Version difference data
== == ==
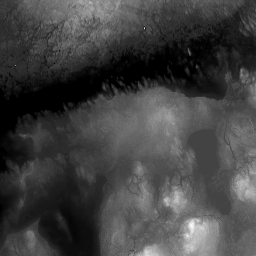
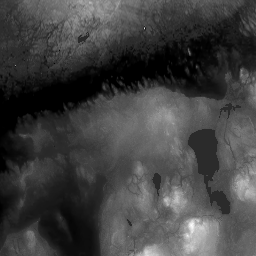
Carve real lakes into the DEM worlds for recognisable land
Without inland water, the real-map worlds were hard to read (Estonia's whole
eastern border IS Lake Peipus, but it rendered as green land). The heightmap
builder now fetches Natural Earth lake polygons overlapping the bbox and
carves those pixels just below sea level, so real lakes render as water:
- Estonia gains Lake Peipus and Võrtsjärv,
- Britain its lochs and lakes,
- France its alpine lakes.

Rivers were already traced on these DEMs and now read alongside the lakes.
Routes only cross water where the story crosses it too (Kalevipoeg hauls
timber and campaigns to Pihkva across Peipus).

Estonia/France/Britain DEMs rebuilt with the `lakes` preset flag. Full suite
green (17/17).

Claude-Session: https://claude.ai/code/session_012xHrYLbmC7QAWTN7iQqSjY

diff --git a/README.md b/README.md
@@ -97,7 +97,7 @@ can paste straight into your story.
 | `terrain.heightScale` | Vertical exaggeration of the 3D mesh. |
 | `terrain.biomes[]` | Elevation → color bands (low to high). |
 | `terrain.rivers` | Number of rivers traced downhill from highlands to sea (`riverColor` to tint — e.g. lava-orange). |
-| `terrain.heightmap` | Optional grayscale image URL — real elevation (DEM) instead of noise. **Kalevipoeg** uses a real Estonia, **The d'Artagnan Romances** the real France + England, **Harry Potter** the real Britain, and **The Extraordinary Voyages** the real whole Earth. Build presets with `node scripts/build-heightmap.mjs [estonia\|france\|britain\|world]`; place markers at real `lon/lat` mapped into the DEM's box. |
+| `terrain.heightmap` | Optional grayscale image URL — real elevation (DEM) instead of noise. **Kalevipoeg** uses a real Estonia, **The d'Artagnan Romances** the real France + England, **Harry Potter** the real Britain, and **The Extraordinary Voyages** the real whole Earth. Build presets with `node scripts/build-heightmap.mjs [estonia\|france\|britain\|world]` (the real-Britain/France/Estonia presets also carve real lake bodies from Natural Earth data so inland water reads); place markers at real `lon/lat` mapped into the DEM's box. |
 | `terrain.aspect` | World width ÷ depth (default 1 = square). Use >1 for a map wider than it is tall — **The Extraordinary Voyages** sets `360/140` so the equirectangular Earth keeps real proportions instead of stretching into the square. |
 | `markers[]` | Labeled points of interest (`capital`, `city`, `port`, `ruin`, …). |
 | `routes[]` | Journeys/roads drawn draped over the terrain. |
== == ==
ABOUT THIS EXERCISE
Reproduce exactly the section above that begins at the line containing "builder now fetches" and ends at the line containing "to high). |", leaving out all other lines.

ANSWER TO THIS PROBLEM
builder now fetches Natural Earth lake polygons overlapping the bbox and
carves those pixels just below sea level, so real lakes render as water:
- Estonia gains Lake Peipus and Võrtsjärv,
- Britain its lochs and lakes,
- France its alpine lakes.

Rivers were already traced on these DEMs and now read alongside the lakes.
Routes only cross water where the story crosses it too (Kalevipoeg hauls
timber and campaigns to Pihkva across Peipus).

Estonia/France/Britain DEMs rebuilt with the `lakes` preset flag. Full suite
green (17/17).

Claude-Session: https://claude.ai/code/session_012xHrYLbmC7QAWTN7iQqSjY

diff --git a/README.md b/README.md
@@ -97,7 +97,7 @@ can paste straight into your story.
 | `terrain.heightScale` | Vertical exaggeration of the 3D mesh. |
 | `terrain.biomes[]` | Elevation → color bands (low to high). |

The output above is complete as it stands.